━━ DATASET ENTRIES

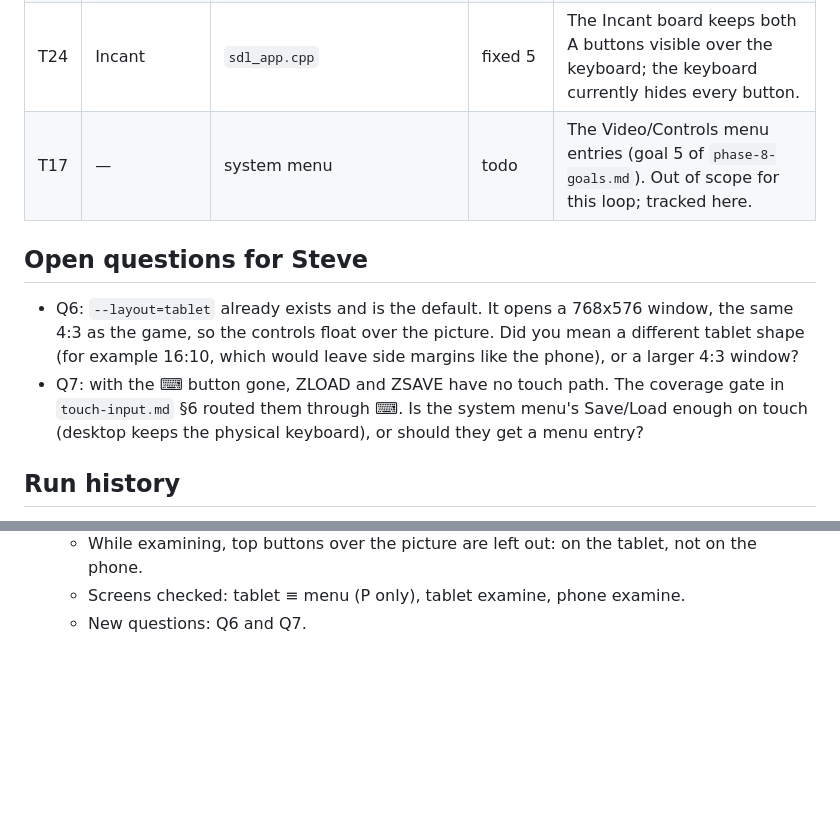
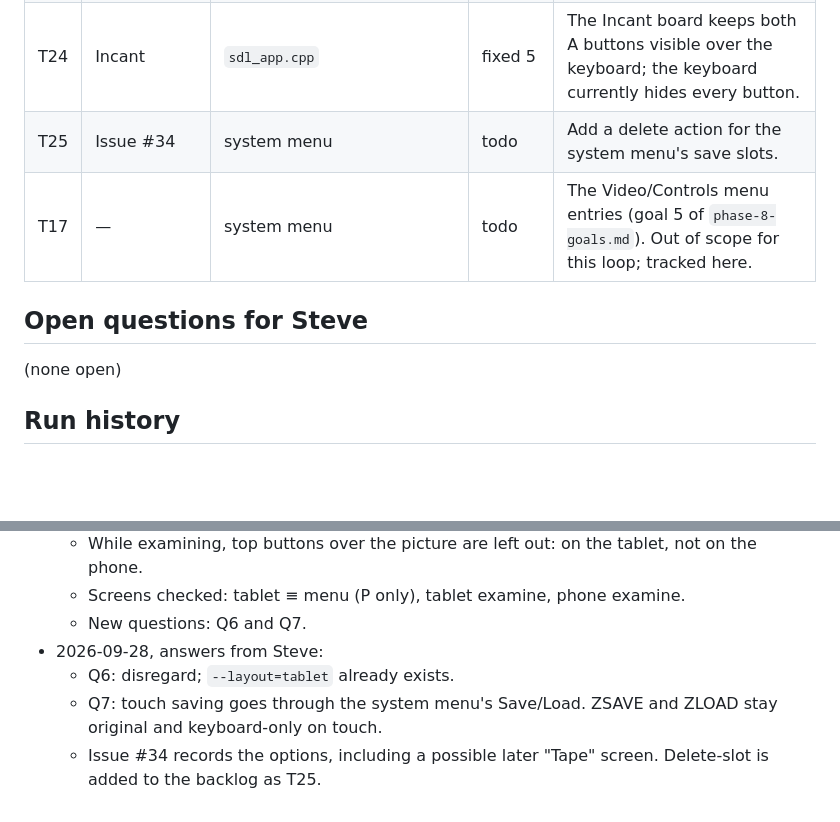
Before and after one commit to SteveLeve/daggorath, a Markdown page: docs/planning/touch-overlay-log.md, 2 parts joined by grey strips. Drawn GitHub-style; blank space fills up the shorter version.

```diff
--- a/docs/planning/touch-overlay-log.md
+++ b/docs/planning/touch-overlay-log.md
@@ -64,18 +64,12 @@ Code paths are in `src/`.
 | T22 | Main (phone) | `layout_phone` | fixed 6 | At 1248x576 the ⇥ ↷ column reaches 11 px into the game, as the Main board's own 170 vs 162 does. Check whether that is wanted or should be scaled down to fit the margin. |
 | T23 | Incant | `sdl_app.cpp` | fixed 5 | The text box and the ⌫ ↵ ✕ SPC labels use SDL's 8 px debug font, which is small next to the keys. |
 | T24 | Incant | `sdl_app.cpp` | fixed 5 | The Incant board keeps both A buttons visible over the keyboard; the keyboard currently hides every button. |
+| T25 | Issue #34 | system menu | todo | Add a delete action for the system menu's save slots. |
 | T17 | — | system menu | todo | The Video/Controls menu entries (goal 5 of `phase-8-goals.md`). Out of scope for this loop; tracked here. |
 
 ## Open questions for Steve
 
-- Q6: `--layout=tablet` already exists and is the default. It opens a 768x576
-  window, the same 4:3 as the game, so the controls float over the picture. Did
-  you mean a different tablet shape (for example 16:10, which would leave side
-  margins like the phone), or a larger 4:3 window?
-- Q7: with the ⌨ button gone, ZLOAD and ZSAVE have no touch path. The coverage
-  gate in `touch-input.md` §6 routed them through ⌨. Is the system menu's
-  Save/Load enough on touch (desktop keeps the physical keyboard), or should
-  they get a menu entry?
+(none open)
 
 ## Run history
 
@@ -162,3 +156,9 @@ Code paths are in `src/`.
     not on the phone.
   - Screens checked: tablet ≡ menu (P only), tablet examine, phone examine.
   - New questions: Q6 and Q7.
+- 2026-09-28, answers from Steve:
+  - Q6: disregard; `--layout=tablet` already exists.
+  - Q7: touch saving goes through the system menu's Save/Load. ZSAVE and ZLOAD
+    stay original and keyboard-only on touch.
+  - Issue #34 records the options, including a possible later "Tape" screen.
+    Delete-slot is added to the backlog as T25.
```
Also changed, not shown: docs/architecture/touch-input.md (+5 -3 lines).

━━━━

• DESCRIPTION OF THE TASK: Without changing a single word, set down all of the material again and leave out its pictures.

• EXERCISE RESPONSE:
Before and after one commit to SteveLeve/daggorath, a Markdown page: docs/planning/touch-overlay-log.md, 2 parts joined by grey strips. Drawn GitHub-style; blank space fills up the shorter version.

```diff
--- a/docs/planning/touch-overlay-log.md
+++ b/docs/planning/touch-overlay-log.md
@@ -64,18 +64,12 @@ Code paths are in `src/`.
 | T22 | Main (phone) | `layout_phone` | fixed 6 | At 1248x576 the ⇥ ↷ column reaches 11 px into the game, as the Main board's own 170 vs 162 does. Check whether that is wanted or should be scaled down to fit the margin. |
 | T23 | Incant | `sdl_app.cpp` | fixed 5 | The text box and the ⌫ ↵ ✕ SPC labels use SDL's 8 px debug font, which is small next to the keys. |
 | T24 | Incant | `sdl_app.cpp` | fixed 5 | The Incant board keeps both A buttons visible over the keyboard; the keyboard currently hides every button. |
+| T25 | Issue #34 | system menu | todo | Add a delete action for the system menu's save slots. |
 | T17 | — | system menu | todo | The Video/Controls menu entries (goal 5 of `phase-8-goals.md`). Out of scope for this loop; tracked here. |
 
 ## Open questions for Steve
 
-- Q6: `--layout=tablet` already exists and is the default. It opens a 768x576
-  window, the same 4:3 as the game, so the controls float over the picture. Did
-  you mean a different tablet shape (for example 16:10, which would leave side
-  margins like the phone), or a larger 4:3 window?
-- Q7: with the ⌨ button gone, ZLOAD and ZSAVE have no touch path. The coverage
-  gate in `touch-input.md` §6 routed them through ⌨. Is the system menu's
-  Save/Load enough on touch (desktop keeps the physical keyboard), or should
-  they get a menu entry?
+(none open)
 
 ## Run history
 
@@ -162,3 +156,9 @@ Code paths are in `src/`.
     not on the phone.
   - Screens checked: tablet ≡ menu (P only), tablet examine, phone examine.
   - New questions: Q6 and Q7.
+- 2026-09-28, answers from Steve:
+  - Q6: disregard; `--layout=tablet` already exists.
+  - Q7: touch saving goes through the system menu's Save/Load. ZSAVE and ZLOAD
+    stay original and keyboard-only on touch.
+  - Issue #34 records the options, including a possible later "Tape" screen.
+    Delete-slot is added to the backlog as T25.
```
Also changed, not shown: docs/architecture/touch-input.md (+5 -3 lines).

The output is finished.